▶ [PROVIDED ENTRIES]
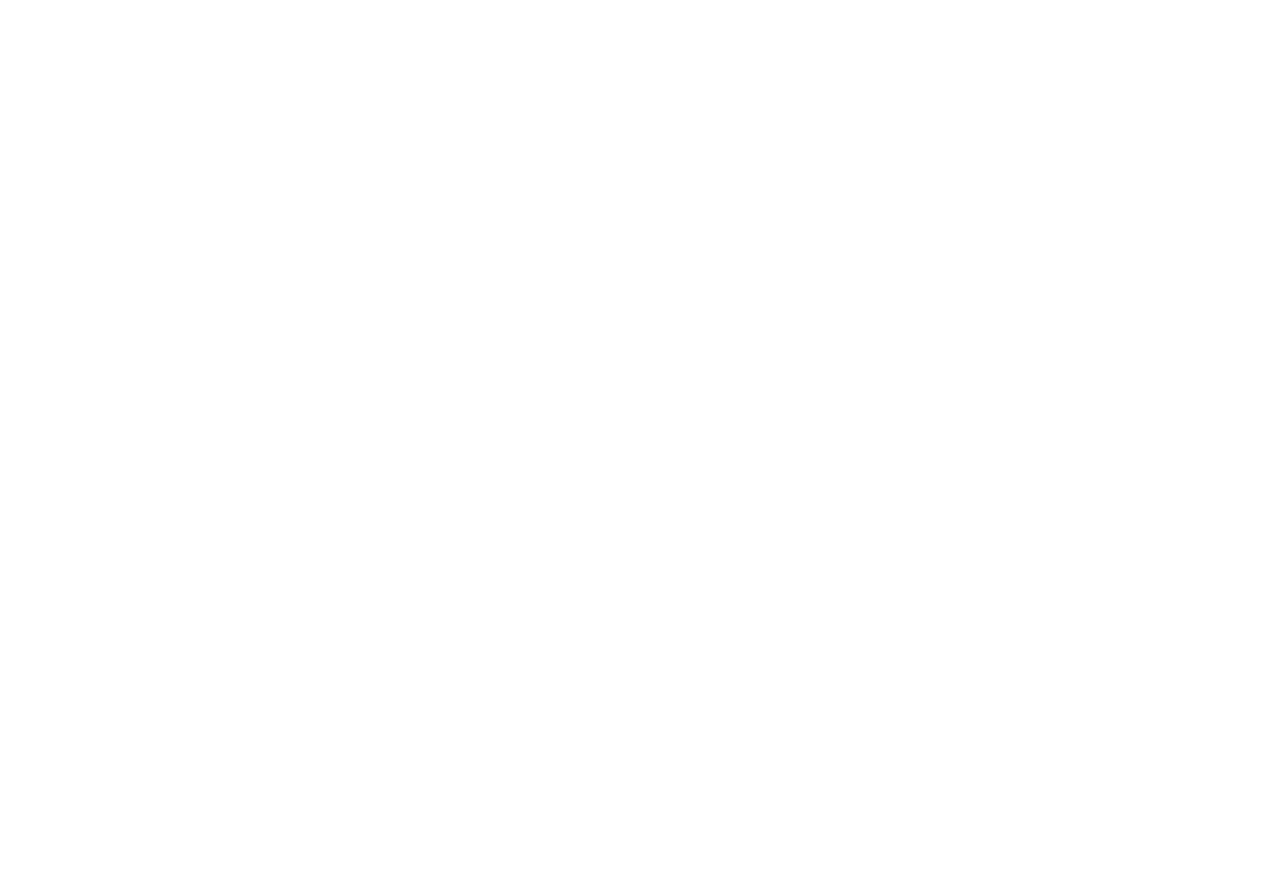
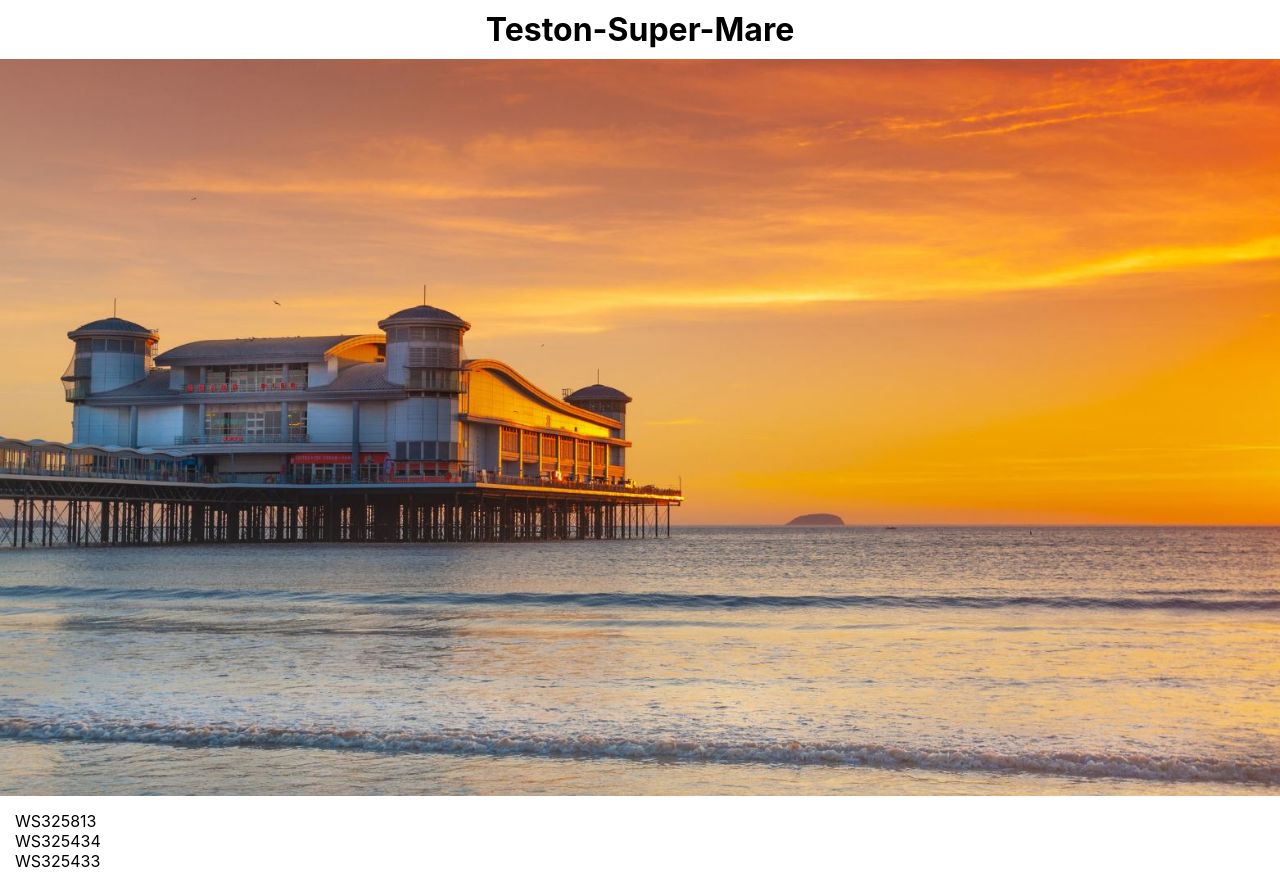
Before and after one commit to westoncollab/csd, a React (Create React App) app in the folder App/teston-super-mare/: page /login in a window 1280 px wide. Before the commit this address had no page. Before the commit the page ends 800 px from the top, so only its background shows below. Built offline with nearby package versions, Linux system fonts and the light colour scheme.

Commit message:
Draft not completed yet

```diff
--- a/App/teston-super-mare/public/index.html
+++ b/App/teston-super-mare/public/index.html
@@ -24,7 +24,7 @@
       work correctly both with client-side routing and a non-root public URL.
       Learn how to configure a non-root public URL by running `npm run build`.
     -->
-    <title>React App</title>
+    <title>Teston Super-Mare</title>
   </head>
   <body>
     <noscript>You need to enable JavaScript to run this app.</noscript>
--- a/App/teston-super-mare/src/App.js
+++ b/App/teston-super-mare/src/App.js
@@ -1,12 +1,14 @@
 import { BrowserRouter, Routes, Route } from 'react-router-dom';
 import Landing from './pages/Landing/Landing';
 import Layout from './pages/Layout/Layout';
+import Login from './pages/Login/Login';
 
 function App() {
   return (<BrowserRouter>
     <Routes>
       <Route path='/' element={<Layout />}>
         <Route index element={<Landing />} />
+        <Route path="login" element={<Login />} />
       </Route>
     </Routes>
   </BrowserRouter>);
--- /dev/null
+++ b/App/teston-super-mare/src/pages/Login/Login.css
@@ -0,0 +1,38 @@
+.login {
+    display: flex;
+    flex-direction: column;
+    justify-content: center;
+    height: 100%;
+}
+.login > * {
+    margin: 50px;
+}
+
+.body {
+    min-height: CALC(100vh - 163px);
+    background-image: url("../../assets/Background\ picture.jpg");
+    background-repeat: no-repeat;
+    background-attachment: fixed;
+    background-size: cover;
+    display: flex;
+    justify-content: center;
+    padding: 50px;
+}
+
+.login-buttons {
+    display: flex;
+    justify-content: space-between;
+    min-width: 275px;
+    margin-top: 0;
+    margin-bottom: 50px;
+    margin-left: auto;
+    margin-right: auto;
+}
+.login-buttons > button {
+    font-weight: bold;
+}
+
+.login-detail-box {
+    background-color: white;
+    padding: 40px;
+}
--- /dev/null
+++ b/App/teston-super-mare/src/pages/Login/Login.jsx
@@ -0,0 +1,14 @@
+import React from 'react';
+import './Login.css';
+import Button from '@mui/material/Button';
+import { Link } from 'react-router-dom';
+
+class Login extends React.Component {
+    render() {
+        return <div className="login">
+
+        </div>
+    }
+}
+
+export default Login
```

▶ [TASK PROMPT]
Could you output all the entries above exactly as written, leaving out the pictures?

▶ [ANSWER BOX]
Before and after one commit to westoncollab/csd, a React (Create React App) app in the folder App/teston-super-mare/: page /login in a window 1280 px wide. Before the commit this address had no page. Before the commit the page ends 800 px from the top, so only its background shows below. Built offline with nearby package versions, Linux system fonts and the light colour scheme.

Commit message:
Draft not completed yet

```diff
--- a/App/teston-super-mare/public/index.html
+++ b/App/teston-super-mare/public/index.html
@@ -24,7 +24,7 @@
       work correctly both with client-side routing and a non-root public URL.
       Learn how to configure a non-root public URL by running `npm run build`.
     -->
-    <title>React App</title>
+    <title>Teston Super-Mare</title>
   </head>
   <body>
     <noscript>You need to enable JavaScript to run this app.</noscript>
--- a/App/teston-super-mare/src/App.js
+++ b/App/teston-super-mare/src/App.js
@@ -1,12 +1,14 @@
 import { BrowserRouter, Routes, Route } from 'react-router-dom';
 import Landing from './pages/Landing/Landing';
 import Layout from './pages/Layout/Layout';
+import Login from './pages/Login/Login';
 
 function App() {
   return (<BrowserRouter>
     <Routes>
       <Route path='/' element={<Layout />}>
         <Route index element={<Landing />} />
+        <Route path="login" element={<Login />} />
       </Route>
     </Routes>
   </BrowserRouter>);
--- /dev/null
+++ b/App/teston-super-mare/src/pages/Login/Login.css
@@ -0,0 +1,38 @@
+.login {
+    display: flex;
+    flex-direction: column;
+    justify-content: center;
+    height: 100%;
+}
+.login > * {
+    margin: 50px;
+}
+
+.body {
+    min-height: CALC(100vh - 163px);
+    background-image: url("../../assets/Background\ picture.jpg");
+    background-repeat: no-repeat;
+    background-attachment: fixed;
+    background-size: cover;
+    display: flex;
+    justify-content: center;
+    padding: 50px;
+}
+
+.login-buttons {
+    display: flex;
+    justify-content: space-between;
+    min-width: 275px;
+    margin-top: 0;
+    margin-bottom: 50px;
+    margin-left: auto;
+    margin-right: auto;
+}
+.login-buttons > button {
+    font-weight: bold;
+}
+
+.login-detail-box {
+    background-color: white;
+    padding: 40px;
+}
--- /dev/null
+++ b/App/teston-super-mare/src/pages/Login/Login.jsx
@@ -0,0 +1,14 @@
+import React from 'react';
+import './Login.css';
+import Button from '@mui/material/Button';
+import { Link } from 'react-router-dom';
+
+class Login extends React.Component {
+    render() {
+        return <div className="login">
+
+        </div>
+    }
+}
+
+export default Login
```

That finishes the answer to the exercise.